Mitt Romney has a new owner now, better known as the Teaparty. Ever since their huge victory in the 2012 middterm elections, the tilt of the GOP has taken a rightward turn. I’ll give them credit where it is due, regarding picking up 63 House seats. That was the largest seat change since 1948. The Teaparty has now programmed Romney to be a “strong Conservative with convictions” all of a sudden. This only fools people who have not studied his record, though.
In 1994, he supported Roe v.Wade, but now suddenly is a pro-life Republican. He supported national healthcare in 2008, and created a healthcare plan while Governor of Massachusetts that is very similar to the Affordable Care Act. Now he is adamantly against President Obama’s healthcare plan, along with the mandates in it(even though mandates existed in the plan he passed). Romney is a robot though, and is only acting in a manner that his current owners approve of.

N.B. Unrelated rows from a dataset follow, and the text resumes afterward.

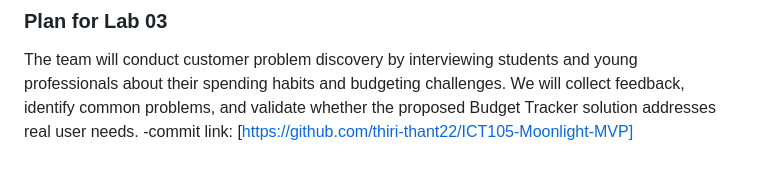
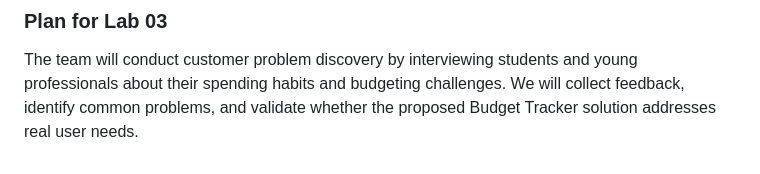
Before and after one commit to thiri-thant22/ICT105-Moonlight-MVP, a Markdown page: docs/weekly-logbook.md, the part around the change. GitHub-like rendering.

```diff
--- a/docs/weekly-logbook.md
+++ b/docs/weekly-logbook.md
@@ -65,4 +65,3 @@ Although Queue Booking is a useful idea, it received a lower NUF score (11) and
 
 ### Plan for Lab 03
 The team will conduct customer problem discovery by interviewing students and young professionals about their spending habits and budgeting challenges. We will collect feedback, identify common problems, and validate whether the proposed Budget Tracker solution addresses real user needs.
--commit link: [https://github.com/thiri-thant22/ICT105-Moonlight-MVP]
```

Don’t forget though, that the threat of a malfunction is always a possibility with a robot. I predict that once Romney gets the nomination, he will run with the quickness back to the middle. A Romney Administration would act in the same manner as was the custom when he ran the state of Massachusetts. When he came to office in Massachusetts Democrats controlled 85% of the seats in the state legislature. Only a very moderate Republican can operate successfully in that environment, and Romney was one of them. I’m sorry to break it to the Teaparty, but moderation and Mitt Romney go hand in hand. Always have been, and always will be. This robot is sure to malfunction….just watch.